Dawson made the recommendation that a review of latency related items in existing RFCs may make make the metrics more meaningful. More pointedly, Dawson stated that he believes that current working of the metrics or their related methodology lends to novel workarounds that demonstrate something other than true latency.

Dawson said he would forward the presentation and related paper to the chair for posting on the BMWG list.

3. Terminology for Cell/Call Benchmarking

With the editors of the draft not present, Dubray proceeded to attempt a review of the current draft.

Many of the comments reflected that the metrics currently presented seemed too link-centric and did not necessarily offer insight into characterizing devices that combined network and link based forwarding technology such as edge devices.

Another comment suggested that the measuring buffering ability and impact may be useful.

With that Dubray closed the working group session and stated the WG goals for the next period:

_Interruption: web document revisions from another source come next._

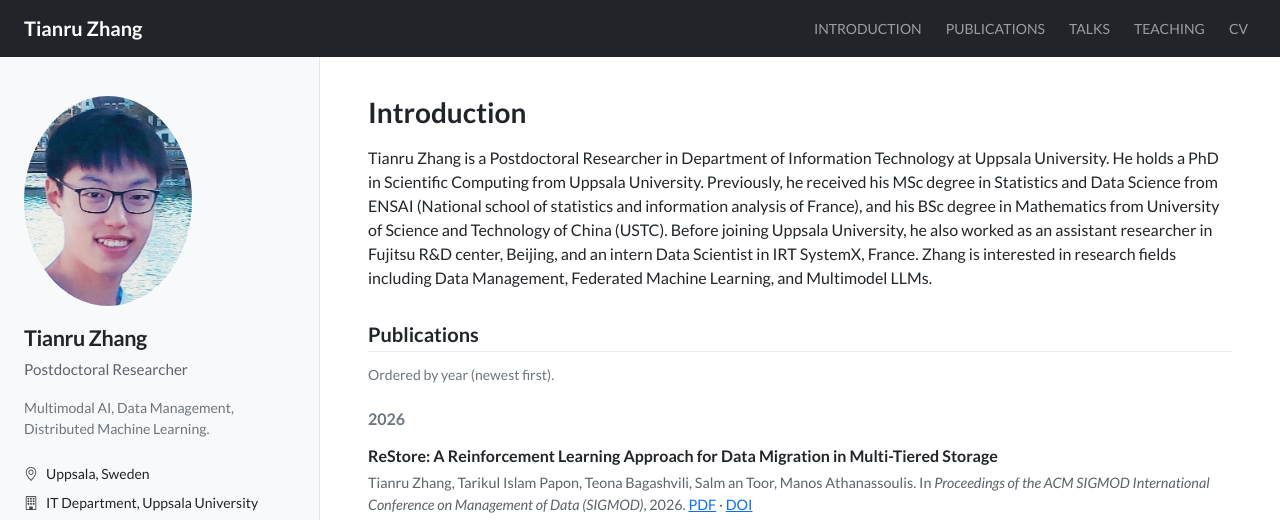
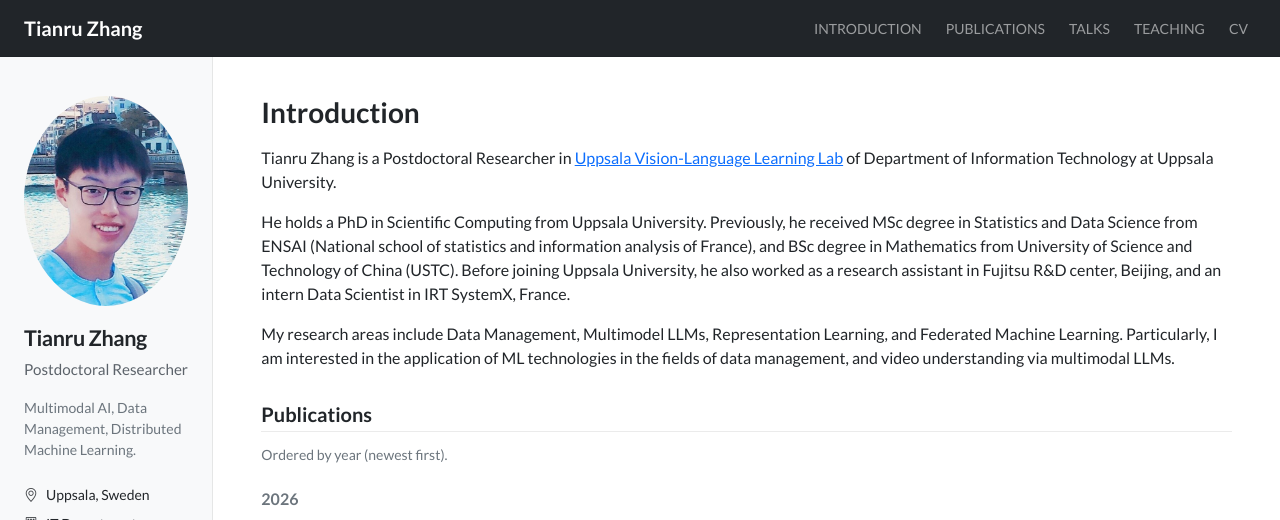
Before and after one commit to JSFRi/jsfri.github.io, a plain HTML site: page index.html in a window 1280 px wide. Shown: the top 520 px of the page. Drawn offline with nearby package versions, Linux system fonts and the light colour scheme.

Commit message:
Update 2604

```diff
--- a/css/site.css
+++ b/css/site.css
@@ -39,7 +39,7 @@ section[id] {
   max-width: 100%;
   object-fit: cover;
   /* Slightly left of center reframes the crop (tweak 40–50% if needed) */
-  object-position: 43% center;
+  object-position: 40% center;
   border-radius: 50%;
 }
 
--- a/index.html
+++ b/index.html
@@ -33,10 +33,10 @@
 
   <div class="container-fluid px-0">
     <div class="row g-0">
-      <!-- Sidebar ~1/4 (3/12) -->
-      <aside class="col-lg-3 sidebar py-4 py-lg-5 px-4 px-lg-4">
+      <!-- Sidebar ~1/6 (2/12) -->
+      <aside class="col-lg-2 sidebar py-4 py-lg-5 px-4 px-lg-4">
         <div class="sidebar-sticky">
-          <img class="portrait d-block mx-auto mx-lg-0 mb-3" src="img/tianru.jpg" width="168" height="210" alt="Tianru Zhang">
+          <img class="portrait d-block mx-auto mx-lg-0 mb-3" src="img/Picture_Tianru.jpg" width="168" height="210" alt="Tianru Zhang">
           <p class="sidebar-name text-center text-lg-start mb-1">Tianru Zhang</p>
           <p class="sidebar-title text-center text-lg-start mb-3">Postdoctoral Researcher</p>
           <p class="small text-secondary text-center text-lg-start mb-4">
@@ -69,17 +69,22 @@
         </div>
       </aside>
 
-      <!-- Main ~3/4 (9/12) -->
-      <main class="col-lg-9 py-4 py-lg-5 px-4 px-lg-5 main-content">
+      <!-- Main ~4/6 (10/12) -->
+      <main class="col-lg-10 py-4 py-lg-5 px-4 px-lg-5 main-content">
         <section id="introduction">
           <h1>Introduction</h1>
           <p>
-            Tianru Zhang is a Postdoctoral Researcher in Department of Information Technology at Uppsala University.
+            Tianru Zhang is a Postdoctoral Researcher in <a href="https://www.ektavats.se/">Uppsala Vision-Language Learning Lab</a> of Department of Information Technology at Uppsala University.
+          </p>
+          <p>
             He holds a PhD in Scientific Computing from Uppsala University.
-            Previously, he received his MSc degree in Statistics and Data Science from ENSAI (National school of statistics and information analysis of France),
-            and his BSc degree in Mathematics from University of Science and Technology of China (USTC).
-            Before joining Uppsala University, he also worked as an assistant researcher in Fujitsu R&D center, Beijing, and an intern Data Scientist in IRT SystemX, France.
-            Zhang is interested in research fields including Data Management, Federated Machine Learning, and Multimodel LLMs.
+            Previously, he received MSc degree in Statistics and Data Science from ENSAI (National school of statistics and information analysis of France),
+            and BSc degree in Mathematics from University of Science and Technology of China (USTC).
+            Before joining Uppsala University, he also worked as a research assistant in Fujitsu R&D center, Beijing, and an intern Data Scientist in IRT SystemX, France.
+          </p>
+          <p>
+            My research areas include Data Management, Multimodel LLMs, Representation Learning, and Federated Machine Learning.
+            Particularly, I am interested in the application of ML technologies in the fields of data management, and video understanding via multimodal LLMs.
           </p>
         </section>
 
@@ -157,8 +162,12 @@
         <section id="teaching">
           <h2>Teaching</h2>
           <ul>
-            <li><strong>Semester Year</strong> — Course code: Course name (role: TA / instructor)</li>
-            <li><strong>Semester Year</strong> — Another course</li>
+            <li><strong>2025</strong> — 1RT730: Large Language Models and Societal Consequences of Artificial Intelligence (role: seminar on LLM trustworthiness / TA)</li>
+            <li><strong>2024</strong> — 1TD184: Optimization (role: TA)</li>
+            <li><strong>2024</strong> — 1DT069: Data Engineering 1 (role: lecturer)</li>
+            <li><strong>2023</strong> — 1DT069: Data Engineering 1 (role: lecturer / TA)</li>
+            <li><strong>2022</strong> — 1DT069: Data Engineering 1 (role: lecturer / TA)</li>
+            <li><strong>2021</strong> — 1DT069: Data Engineering 1 (role: TA)</li>
           </ul>
         </section>
 
```
Also changed, not shown: img/Picture_Tianru.jpg (added), 1 other file.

** Minutes after the WG adjournment, the Cell/Call terminology draft's editors arrived having experienced flight delays. An auxillary meeting was announced and was held on Tuesday, Dec 8.

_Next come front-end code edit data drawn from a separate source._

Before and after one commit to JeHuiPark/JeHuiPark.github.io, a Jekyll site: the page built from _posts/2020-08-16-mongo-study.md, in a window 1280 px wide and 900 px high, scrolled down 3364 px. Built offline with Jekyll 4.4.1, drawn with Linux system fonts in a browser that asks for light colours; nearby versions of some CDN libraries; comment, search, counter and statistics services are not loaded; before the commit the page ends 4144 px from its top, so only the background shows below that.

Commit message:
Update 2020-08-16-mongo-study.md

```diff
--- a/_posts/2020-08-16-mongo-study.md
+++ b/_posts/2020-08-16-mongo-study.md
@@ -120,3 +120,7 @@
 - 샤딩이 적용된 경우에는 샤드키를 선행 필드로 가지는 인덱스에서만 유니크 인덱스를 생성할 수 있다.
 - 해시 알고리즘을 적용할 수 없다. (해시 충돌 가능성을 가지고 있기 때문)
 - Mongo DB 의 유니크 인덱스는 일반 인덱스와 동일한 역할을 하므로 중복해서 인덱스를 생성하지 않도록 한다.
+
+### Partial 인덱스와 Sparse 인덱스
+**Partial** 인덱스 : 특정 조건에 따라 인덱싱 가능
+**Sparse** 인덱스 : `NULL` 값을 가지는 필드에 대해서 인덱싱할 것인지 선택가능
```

The minutes of that meeting follow:

Terminology for Cell/Call Benchmarking

Jeff Dunn and Cynthia Martin gave a quick overview of the presentation to meeting attendees. The presentation is to be posted to the list and in the BMWG minutes.

Following the presentation, some issues were discussed.

It was asked, "What is the goal of the draft given that other organizations (ITU-T, ATMF, etc.) are operating in this space. The editors responded that they were leveraging existing work, because the this work helps differentiate the parameters that may affect the IP context. For example, CDV is a factor that will affect TCP on the user layer.

The authors communicated taking a "layered" approach, e.g., how does the service provider affect the service user(s). For example, if you have an error at the ATM layer, it has an implication at the AAL level, which has implications on the IP layer and TCP layer. The document needs to point out that there is correlation to higher layer(s).

Authors also stated their belief that restricting the document's scope to ATM may allow for quicker prototypical work.

The authors put forward the notion that they would like to advance the methodological work - if nothing else, they would like to start discussion on how to architect the methodolgy. The goal would be to produce a usable framework for testing, independent of implementation.

When queried as to the changes for the next version of the terminology draft, the editors stated that they would like to develop the discussion section and enhance the measurements offered.


Call/Cell Benchmarking Terminology ID
Latency Under Load